PROBLEM REQUIREMENTS: The data below should be copied out exactly, with its pictures omitted.

WORKING DATA:
+ + + +

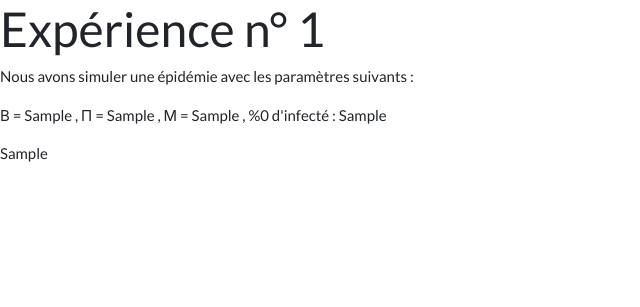
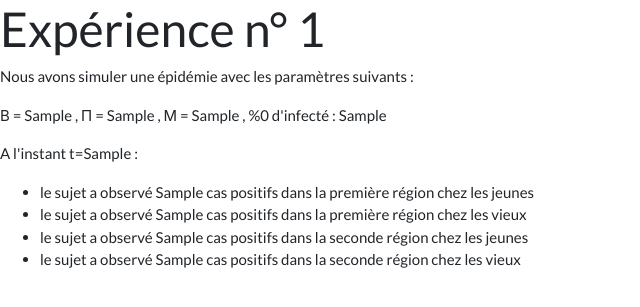
Before and after one commit to Hagarde/ExperiSite, a Symfony app: template templates/sir/detailexp.html.twig in a window 1280 px wide. Shown: the part 71-378 px from the top of the page, without its empty margins (0-640 px from the left). Run offline with Twig, Linux system fonts and the light colour scheme; the template is opened without the code that fills it: most values are stand-ins (such as "Sample title", 1, 10 or a date in 2020); some libraries are stand-ins or nearby versions.

Commit message:
lien entre result et detail

```diff
--- a/src/Controller/SIRController.php
+++ b/src/Controller/SIRController.php
@@ -50,6 +50,7 @@ class SIRController extends AbstractController
         ]);
     }
 
+
     /**
      * @Route("/about", name="about_us")
      */
@@ -66,7 +67,7 @@ class SIRController extends AbstractController
     public function detailexpi($id, EtatExp $infoexp,Resume $resume )
     {
         $repo = $this->getDoctrine()->getRepository(EtatExp::class);
-        $alldata = $repo->FindBy(array(''=$id),array());
+        $alldata = $repo->FindBy(array('experience'=>$id),array('T'=>'asc'));
         return $this->render('sir/detailexp.html.twig',[
             'data_exp'=>$alldata,
             'resume'=>$resume
--- a/templates/sir/detailexp.html.twig
+++ b/templates/sir/detailexp.html.twig
@@ -13,8 +13,15 @@
 <p> Nous avons simuler une épidémie avec les paramètres suivants : </p>
 <p> &Beta; = {{resume.r0}} , &Pi; = {{resume.pi}} , &Mu; = {{resume.mu}} , %0 d'infecté : {{resume.i0}} </p>
 
-{{data_exp}}
+{% for instant in  data_exp %}
 
-
+    <p>A l'instant t={{instant.T}} :
+    <ul>
+        <li>le sujet a observé {{instant.p1}} cas positifs dans la première région chez les jeunes  </li>
+        <li>le sujet a observé {{instant.p2}} cas positifs dans la première région chez les vieux  </li>
+        <li>le sujet a observé {{instant.p3}} cas positifs dans la seconde région chez les jeunes  </li>
+        <li>le sujet a observé {{instant.p4}} cas positifs dans la seconde région chez les vieux  </li>
+    </ul>
+{% endfor %}
 
 {% endblock %}
```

+ + + +

ANSWER SPACE:
Before and after one commit to Hagarde/ExperiSite, a Symfony app: template templates/sir/detailexp.html.twig in a window 1280 px wide. Shown: the part 71-378 px from the top of the page, without its empty margins (0-640 px from the left). Run offline with Twig, Linux system fonts and the light colour scheme; the template is opened without the code that fills it: most values are stand-ins (such as "Sample title", 1, 10 or a date in 2020); some libraries are stand-ins or nearby versions.

Commit message:
lien entre result et detail

```diff
--- a/src/Controller/SIRController.php
+++ b/src/Controller/SIRController.php
@@ -50,6 +50,7 @@ class SIRController extends AbstractController
         ]);
     }
 
+
     /**
      * @Route("/about", name="about_us")
      */
@@ -66,7 +67,7 @@ class SIRController extends AbstractController
     public function detailexpi($id, EtatExp $infoexp,Resume $resume )
     {
         $repo = $this->getDoctrine()->getRepository(EtatExp::class);
-        $alldata = $repo->FindBy(array(''=$id),array());
+        $alldata = $repo->FindBy(array('experience'=>$id),array('T'=>'asc'));
         return $this->render('sir/detailexp.html.twig',[
             'data_exp'=>$alldata,
             'resume'=>$resume
--- a/templates/sir/detailexp.html.twig
+++ b/templates/sir/detailexp.html.twig
@@ -13,8 +13,15 @@
 <p> Nous avons simuler une épidémie avec les paramètres suivants : </p>
 <p> &Beta; = {{resume.r0}} , &Pi; = {{resume.pi}} , &Mu; = {{resume.mu}} , %0 d'infecté : {{resume.i0}} </p>
 
-{{data_exp}}
+{% for instant in  data_exp %}
 
-
+    <p>A l'instant t={{instant.T}} :
+    <ul>
+        <li>le sujet a observé {{instant.p1}} cas positifs dans la première région chez les jeunes  </li>
+        <li>le sujet a observé {{instant.p2}} cas positifs dans la première région chez les vieux  </li>
+        <li>le sujet a observé {{instant.p3}} cas positifs dans la seconde région chez les jeunes  </li>
+        <li>le sujet a observé {{instant.p4}} cas positifs dans la seconde région chez les vieux  </li>
+    </ul>
+{% endfor %}
 
 {% endblock %}
```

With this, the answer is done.